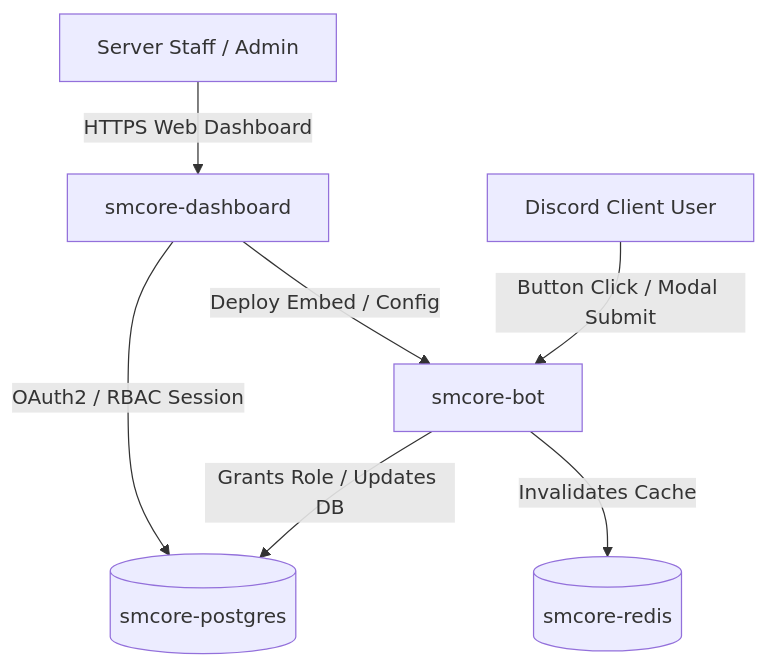
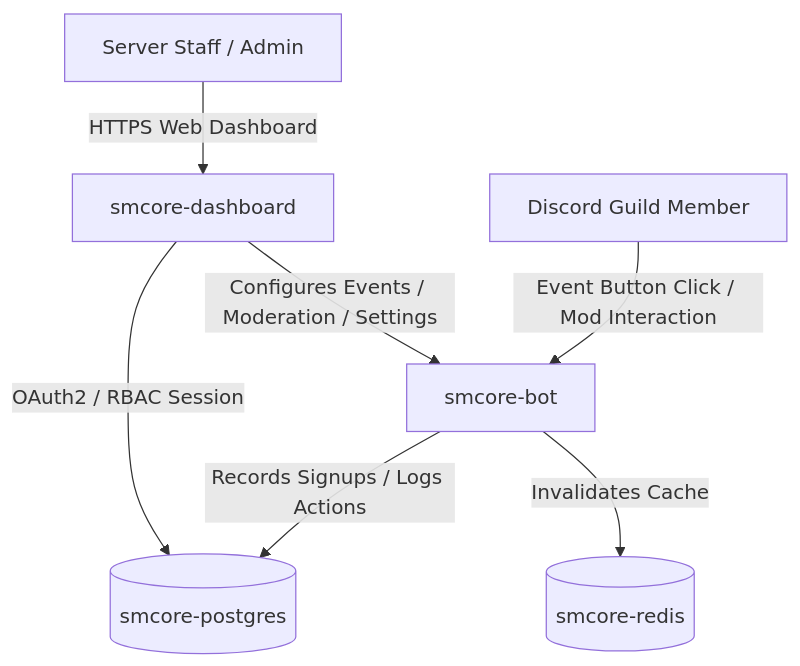
The diagram in ARCHITECTURE.md (SantoshM5050/SMcore), drawn with Mermaid before and after one commit. The commit also changed other lines of this file and 97 other files, not shown here.

Commit message:
feat: rebuild SMCore into production Discord Moderation and Server Management platform

````diff
--- a/ARCHITECTURE.md
+++ b/ARCHITECTURE.md
@@ -7,9 +7,9 @@
 ```mermaid
 graph TD
-    A[Discord Client User] -->|Button Click / Modal Submit| B[smcore-bot]
-    B -->|Grants Role / Updates DB| C[(smcore-postgres)]
+    A[Discord Guild Member] -->|Event Button Click / Mod Interaction| B[smcore-bot]
+    B -->|Records Signups / Logs Actions| C[(smcore-postgres)]
     B -->|Invalidates Cache| D[(smcore-redis)]
     E[Server Staff / Admin] -->|HTTPS Web Dashboard| F[smcore-dashboard]
     F -->|OAuth2 / RBAC Session| C
-    F -->|Deploy Embed / Config| B
+    F -->|Configures Events / Moderation / Settings| B
 ```
````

==============================

YOUR GOAL: Your task is to collect every line above that contains the word "ARCHITECTURE".

ANSWER BELOW:
The diagram in ARCHITECTURE.md (SantoshM5050/SMcore), drawn with Mermaid before and after one commit. The commit also changed other lines of this file and 97 other files, not shown here.
--- a/ARCHITECTURE.md
+++ b/ARCHITECTURE.md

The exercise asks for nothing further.